**Dataset records:**
--- --- ---

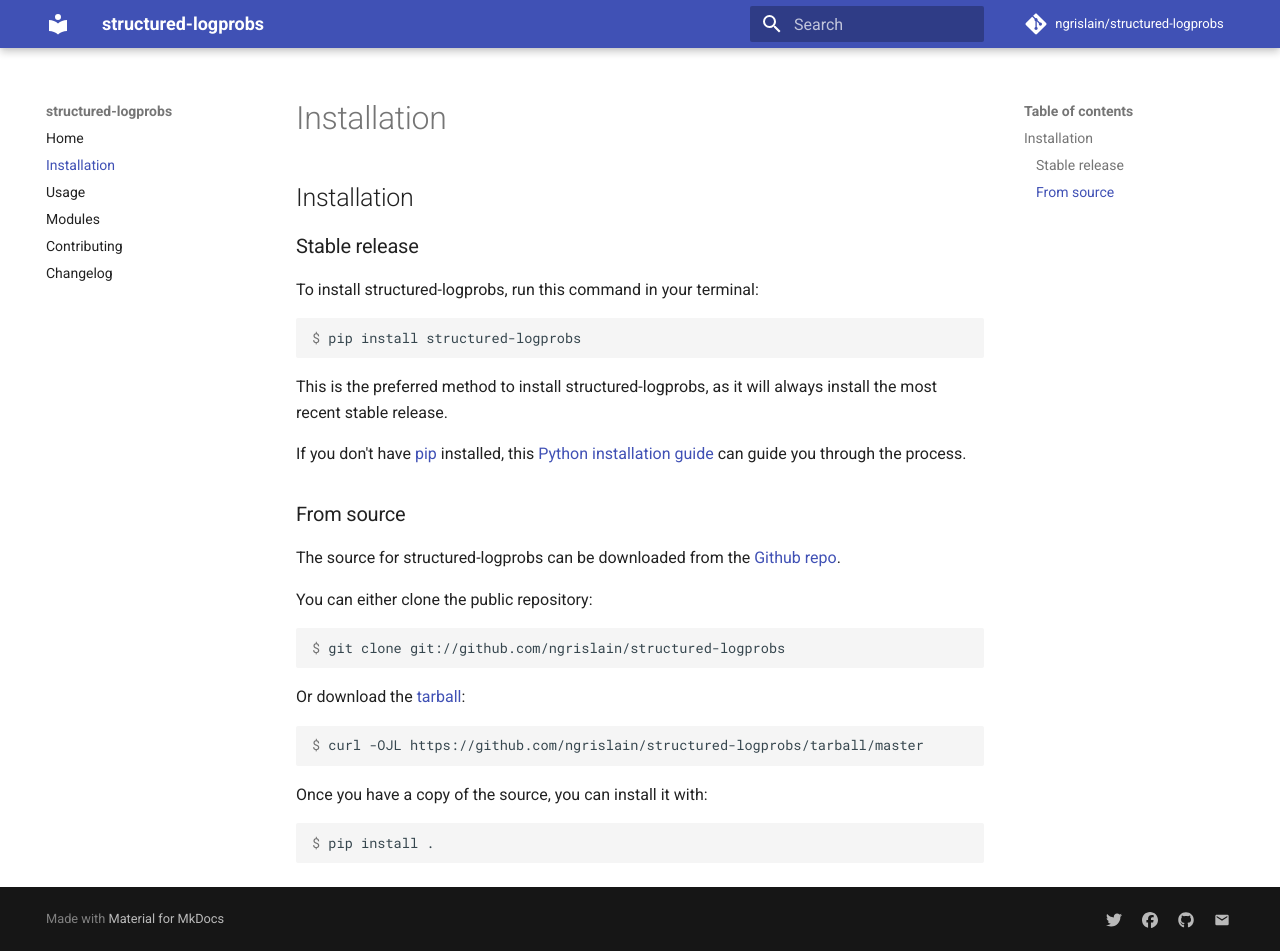
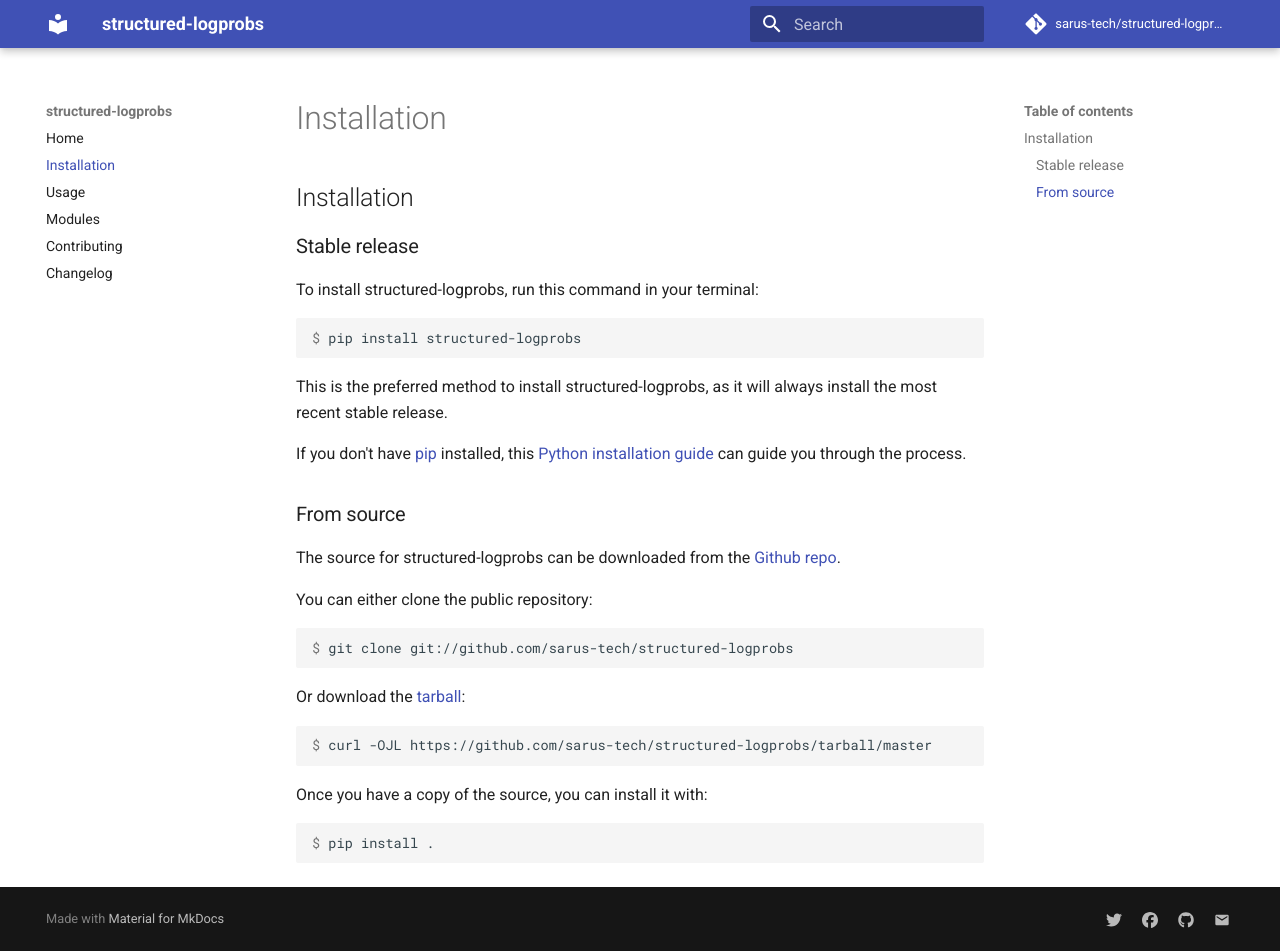
Before and after one commit to arena-ai/structured-logprobs, an MkDocs documentation site: the page built from docs/installation.md, in a window 1280 px wide and 951 px high. Built offline with MkDocs 1.6.1 and Material for MkDocs 9.7.7, drawn with Linux system fonts in a browser that asks for light colours; comment, search, counter and statistics services are not loaded.

Commit message:
Change repo name

````diff
--- a/docs/installation.md
+++ b/docs/installation.md
@@ -22,13 +22,13 @@
 You can either clone the public repository:
 
 ``` console
-$ git clone git://github.com/ngrislain/structured-logprobs
+$ git clone git://github.com/sarus-tech/structured-logprobs
 ```
 
 Or download the [tarball][]:
 
 ``` console
-$ curl -OJL https://github.com/ngrislain/structured-logprobs/tarball/master
+$ curl -OJL https://github.com/sarus-tech/structured-logprobs/tarball/master
 ```
 
 Once you have a copy of the source, you can install it with:
--- a/mkdocs.yml
+++ b/mkdocs.yml
@@ -1,7 +1,7 @@
 site_name: structured-logprobs
-site_url: https://ngrislain.github.io/structured-logprobs
-repo_url: https://github.com/ngrislain/structured-logprobs
-repo_name: ngrislain/structured-logprobs
+site_url: https://sarus-tech.github.io/structured-logprobs
+repo_url: https://github.com/sarus-tech/structured-logprobs
+repo_name: sarus-tech/structured-logprobs
 #strict: true
 nav:
   - Home: index.md
@@ -63,7 +63,7 @@
       link: https://github.com/waynerv/cookiecutter-pypackage
       name: Facebook
     - icon: fontawesome/brands/github
-      link: https://github.com/ngrislain/structured-logprobs
+      link: https://github.com/sarus-tech/structured-logprobs
       name: Github
     - icon: material/email
       link: "mailto:nicolas.grislain@gmail.com"
--- a/pyproject.toml
+++ b/pyproject.toml
@@ -2,7 +2,7 @@
 [tool.poetry]
 name = "structured-logprobs"
 version = "0.1.0"
-homepage = "https://github.com/ngrislain/structured-logprobs"
+homepage = "https://github.com/sarus-tech/structured-logprobs"
 description = "OpenAI's Structured Outputs with Logprobs."
 authors = ["Nicolas Grislain <nicolas.grislain@gmail.com>"]
 readme = "README.md"
````
Also changed, not shown: CONTRIBUTING.md (+3 -3 lines), README.md (+4 -4 lines).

--- --- ---

**Exercise:**
Tally the lines of the records that contain "link", then write only the total.

**Solution to this exercise:**
4